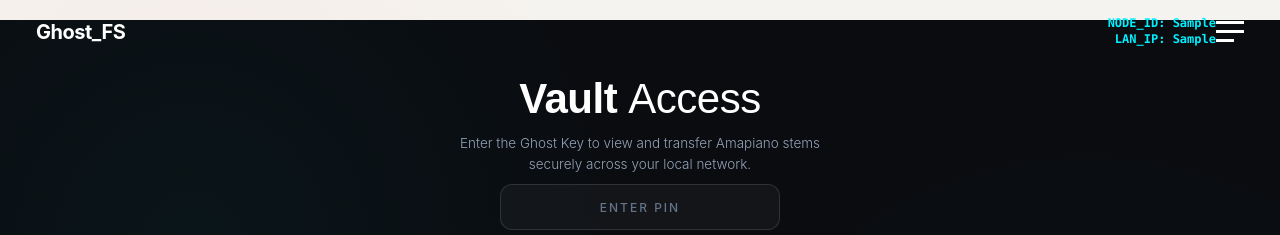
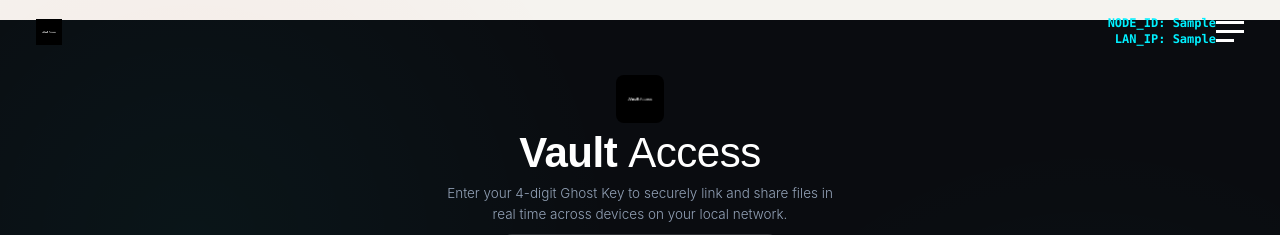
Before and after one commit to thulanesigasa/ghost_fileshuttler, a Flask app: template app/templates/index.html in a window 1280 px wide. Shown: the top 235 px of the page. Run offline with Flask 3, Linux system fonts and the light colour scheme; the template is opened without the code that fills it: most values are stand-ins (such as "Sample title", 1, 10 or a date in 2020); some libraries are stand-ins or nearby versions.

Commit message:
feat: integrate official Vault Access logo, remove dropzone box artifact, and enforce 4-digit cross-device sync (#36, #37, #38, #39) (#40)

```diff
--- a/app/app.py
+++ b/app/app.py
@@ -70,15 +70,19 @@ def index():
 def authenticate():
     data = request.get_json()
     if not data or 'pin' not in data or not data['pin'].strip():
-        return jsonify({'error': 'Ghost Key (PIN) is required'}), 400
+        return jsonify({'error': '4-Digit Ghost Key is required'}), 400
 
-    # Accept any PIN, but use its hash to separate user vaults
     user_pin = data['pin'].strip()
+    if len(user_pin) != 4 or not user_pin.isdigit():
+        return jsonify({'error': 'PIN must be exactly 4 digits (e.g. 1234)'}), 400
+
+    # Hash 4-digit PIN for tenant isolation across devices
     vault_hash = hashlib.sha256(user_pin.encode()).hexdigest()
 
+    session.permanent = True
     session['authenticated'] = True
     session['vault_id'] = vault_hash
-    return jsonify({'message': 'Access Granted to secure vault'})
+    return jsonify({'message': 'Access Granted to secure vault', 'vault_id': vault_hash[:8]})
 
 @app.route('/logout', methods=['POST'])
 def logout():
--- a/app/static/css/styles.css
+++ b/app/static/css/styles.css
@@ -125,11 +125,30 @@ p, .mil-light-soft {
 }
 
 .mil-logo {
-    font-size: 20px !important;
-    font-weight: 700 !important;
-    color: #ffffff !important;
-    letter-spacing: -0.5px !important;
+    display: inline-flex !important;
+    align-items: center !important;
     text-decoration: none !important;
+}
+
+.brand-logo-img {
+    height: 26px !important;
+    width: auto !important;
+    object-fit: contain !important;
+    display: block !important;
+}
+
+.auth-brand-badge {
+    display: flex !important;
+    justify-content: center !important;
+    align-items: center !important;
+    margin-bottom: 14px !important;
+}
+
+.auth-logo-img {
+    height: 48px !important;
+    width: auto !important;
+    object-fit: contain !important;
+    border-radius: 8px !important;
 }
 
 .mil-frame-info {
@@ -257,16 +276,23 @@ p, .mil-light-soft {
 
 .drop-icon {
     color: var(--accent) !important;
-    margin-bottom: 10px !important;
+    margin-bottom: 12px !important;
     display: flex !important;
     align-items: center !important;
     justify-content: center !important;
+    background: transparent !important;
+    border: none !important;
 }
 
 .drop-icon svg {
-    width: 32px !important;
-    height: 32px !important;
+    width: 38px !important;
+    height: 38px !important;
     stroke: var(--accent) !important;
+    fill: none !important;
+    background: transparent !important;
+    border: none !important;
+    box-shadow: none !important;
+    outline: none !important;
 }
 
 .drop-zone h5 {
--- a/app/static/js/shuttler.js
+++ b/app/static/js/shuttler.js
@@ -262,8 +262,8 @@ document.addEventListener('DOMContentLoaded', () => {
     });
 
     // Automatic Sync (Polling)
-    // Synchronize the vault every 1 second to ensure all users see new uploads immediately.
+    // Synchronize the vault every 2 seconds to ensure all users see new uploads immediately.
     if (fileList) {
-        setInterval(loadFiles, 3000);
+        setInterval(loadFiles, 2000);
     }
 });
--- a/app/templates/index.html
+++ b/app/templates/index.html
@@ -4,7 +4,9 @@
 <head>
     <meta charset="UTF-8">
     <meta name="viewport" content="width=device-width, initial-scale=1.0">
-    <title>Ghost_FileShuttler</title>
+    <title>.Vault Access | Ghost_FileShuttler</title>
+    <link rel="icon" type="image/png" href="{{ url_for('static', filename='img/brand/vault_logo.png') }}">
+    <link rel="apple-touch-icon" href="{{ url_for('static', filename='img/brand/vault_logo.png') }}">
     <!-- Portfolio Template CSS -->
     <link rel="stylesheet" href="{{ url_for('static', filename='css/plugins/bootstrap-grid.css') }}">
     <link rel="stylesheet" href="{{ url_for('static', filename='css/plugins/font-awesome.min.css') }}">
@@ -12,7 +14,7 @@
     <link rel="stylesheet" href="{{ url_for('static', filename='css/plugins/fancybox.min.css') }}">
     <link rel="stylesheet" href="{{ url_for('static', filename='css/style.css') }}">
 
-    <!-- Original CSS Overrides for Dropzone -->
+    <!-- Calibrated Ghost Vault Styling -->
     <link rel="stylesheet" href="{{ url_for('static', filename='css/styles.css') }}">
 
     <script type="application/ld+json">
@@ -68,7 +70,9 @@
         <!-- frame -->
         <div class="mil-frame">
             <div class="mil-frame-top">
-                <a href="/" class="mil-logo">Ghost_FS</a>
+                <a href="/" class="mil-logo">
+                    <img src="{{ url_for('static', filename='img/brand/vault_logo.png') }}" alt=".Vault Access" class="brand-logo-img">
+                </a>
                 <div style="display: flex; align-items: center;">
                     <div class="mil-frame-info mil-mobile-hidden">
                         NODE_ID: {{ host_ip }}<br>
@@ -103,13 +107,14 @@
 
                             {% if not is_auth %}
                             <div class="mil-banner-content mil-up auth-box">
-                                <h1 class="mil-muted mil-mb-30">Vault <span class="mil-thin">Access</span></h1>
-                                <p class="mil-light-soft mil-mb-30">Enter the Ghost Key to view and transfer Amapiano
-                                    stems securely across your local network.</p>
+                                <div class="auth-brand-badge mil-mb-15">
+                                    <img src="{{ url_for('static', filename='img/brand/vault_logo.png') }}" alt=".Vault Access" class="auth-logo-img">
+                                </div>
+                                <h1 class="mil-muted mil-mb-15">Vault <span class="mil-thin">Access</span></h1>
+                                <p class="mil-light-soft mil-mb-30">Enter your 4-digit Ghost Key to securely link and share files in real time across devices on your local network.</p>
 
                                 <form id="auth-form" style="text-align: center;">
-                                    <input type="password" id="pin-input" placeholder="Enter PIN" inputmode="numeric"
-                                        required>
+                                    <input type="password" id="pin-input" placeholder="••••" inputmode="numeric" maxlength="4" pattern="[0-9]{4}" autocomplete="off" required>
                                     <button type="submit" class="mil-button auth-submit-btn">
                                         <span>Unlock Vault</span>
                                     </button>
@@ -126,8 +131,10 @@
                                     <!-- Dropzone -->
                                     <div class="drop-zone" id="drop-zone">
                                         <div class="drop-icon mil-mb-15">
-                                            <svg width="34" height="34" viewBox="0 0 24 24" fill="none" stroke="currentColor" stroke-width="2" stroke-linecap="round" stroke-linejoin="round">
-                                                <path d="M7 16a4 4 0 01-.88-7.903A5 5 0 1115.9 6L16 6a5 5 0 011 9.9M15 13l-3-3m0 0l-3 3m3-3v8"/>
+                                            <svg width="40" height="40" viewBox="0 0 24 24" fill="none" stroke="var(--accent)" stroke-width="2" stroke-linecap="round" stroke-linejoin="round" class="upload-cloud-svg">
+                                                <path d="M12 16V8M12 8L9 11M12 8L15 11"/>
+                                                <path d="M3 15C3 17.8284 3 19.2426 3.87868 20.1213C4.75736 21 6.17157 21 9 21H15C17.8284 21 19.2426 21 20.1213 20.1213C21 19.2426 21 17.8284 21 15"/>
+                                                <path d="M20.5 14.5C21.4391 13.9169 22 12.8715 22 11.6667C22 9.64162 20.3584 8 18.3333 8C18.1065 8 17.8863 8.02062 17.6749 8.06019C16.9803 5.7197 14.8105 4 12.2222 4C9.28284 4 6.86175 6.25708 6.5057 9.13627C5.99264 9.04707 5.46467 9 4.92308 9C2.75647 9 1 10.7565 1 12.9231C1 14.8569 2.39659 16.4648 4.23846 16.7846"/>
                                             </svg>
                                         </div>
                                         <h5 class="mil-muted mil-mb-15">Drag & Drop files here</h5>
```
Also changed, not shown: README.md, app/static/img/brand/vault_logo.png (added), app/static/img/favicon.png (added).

== == ==

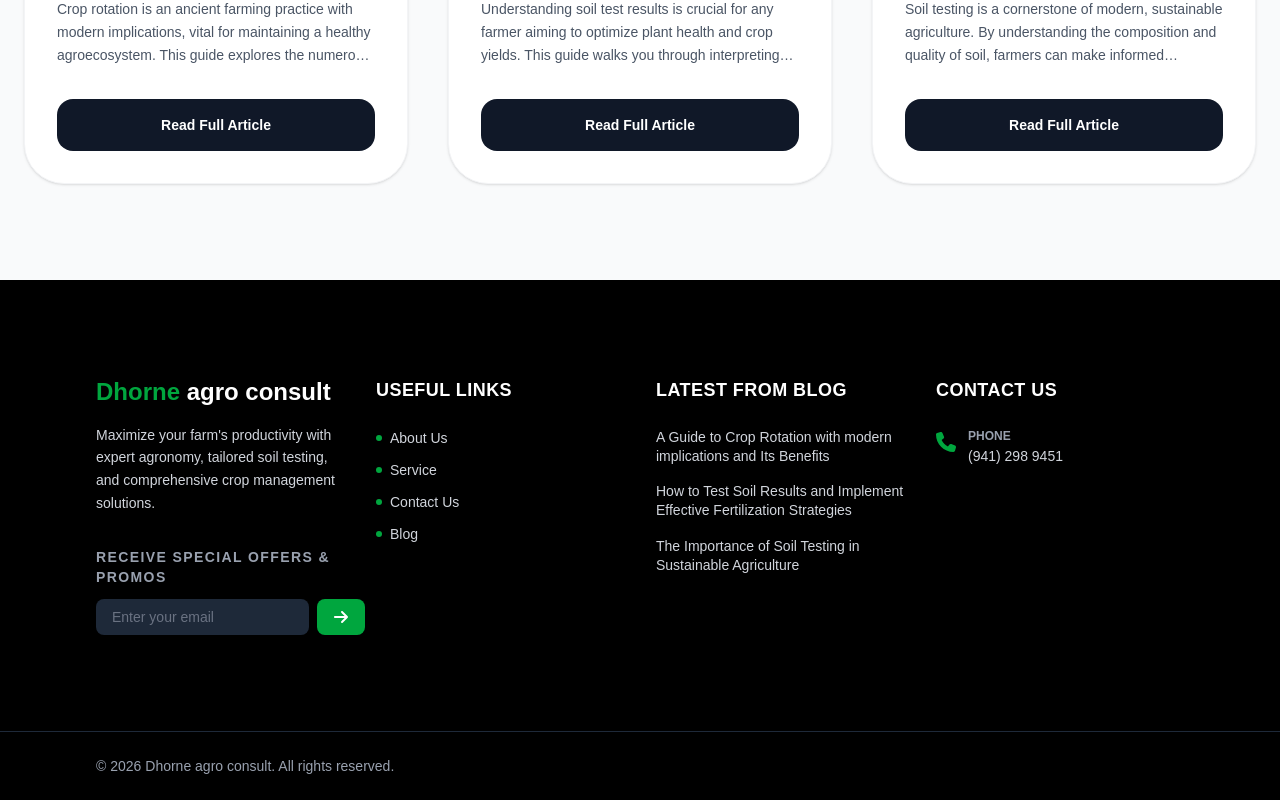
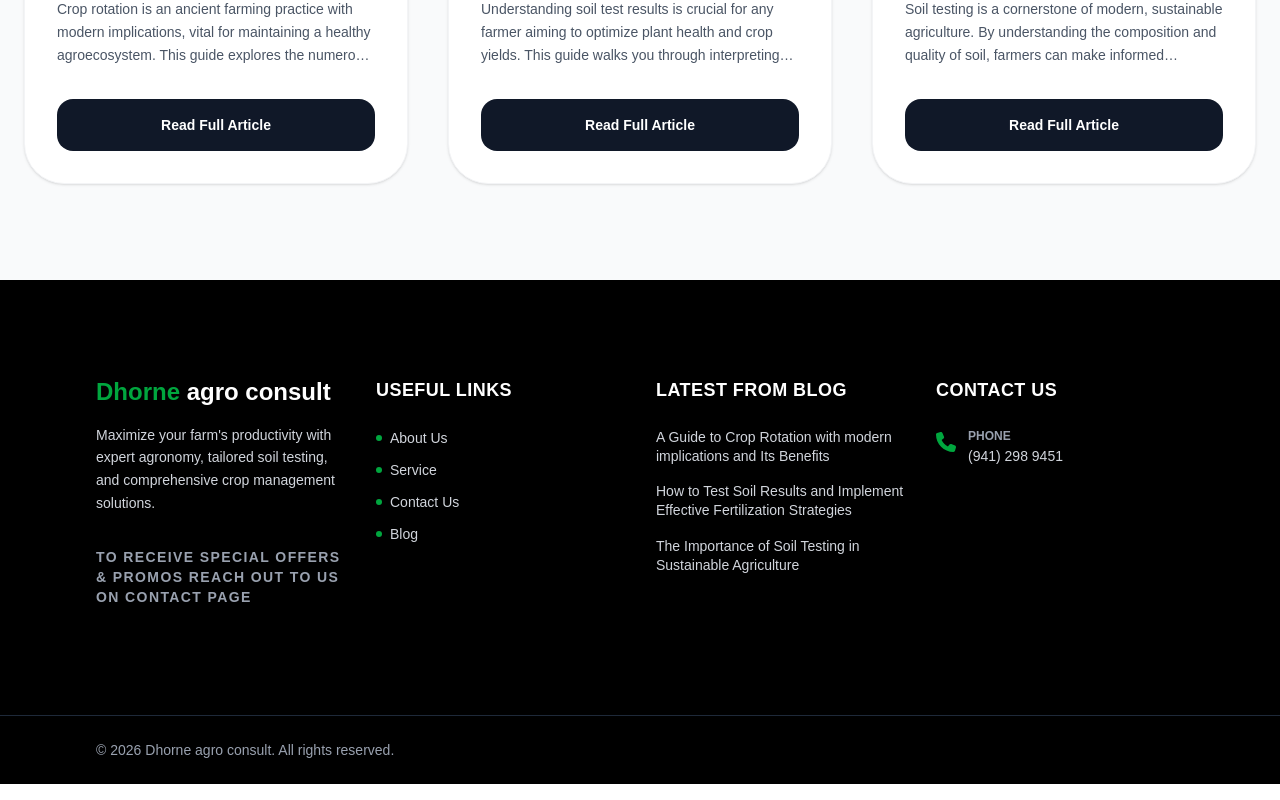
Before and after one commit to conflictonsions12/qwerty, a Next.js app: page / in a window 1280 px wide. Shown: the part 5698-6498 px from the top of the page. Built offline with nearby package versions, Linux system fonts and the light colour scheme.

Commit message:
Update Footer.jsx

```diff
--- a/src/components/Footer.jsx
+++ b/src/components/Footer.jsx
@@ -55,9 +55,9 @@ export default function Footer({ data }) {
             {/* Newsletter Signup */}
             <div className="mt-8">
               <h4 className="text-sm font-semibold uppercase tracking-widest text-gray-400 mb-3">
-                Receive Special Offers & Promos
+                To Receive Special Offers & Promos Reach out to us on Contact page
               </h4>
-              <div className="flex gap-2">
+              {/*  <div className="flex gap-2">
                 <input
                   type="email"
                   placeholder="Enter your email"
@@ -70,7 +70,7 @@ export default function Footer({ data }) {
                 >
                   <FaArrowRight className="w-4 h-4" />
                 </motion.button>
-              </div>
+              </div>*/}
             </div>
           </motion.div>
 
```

== == ==

> **GOAL OF THE EXERCISE**
Out of the entries, pull every line that mentions "required".

> **THE COMPLETED TASK**
-        return jsonify({'error': 'Ghost Key (PIN) is required'}), 400
+        return jsonify({'error': '4-Digit Ghost Key is required'}), 400
-                                        required>
+                                    <input type="password" id="pin-input" placeholder="••••" inputmode="numeric" maxlength="4" pattern="[0-9]{4}" autocomplete="off" required>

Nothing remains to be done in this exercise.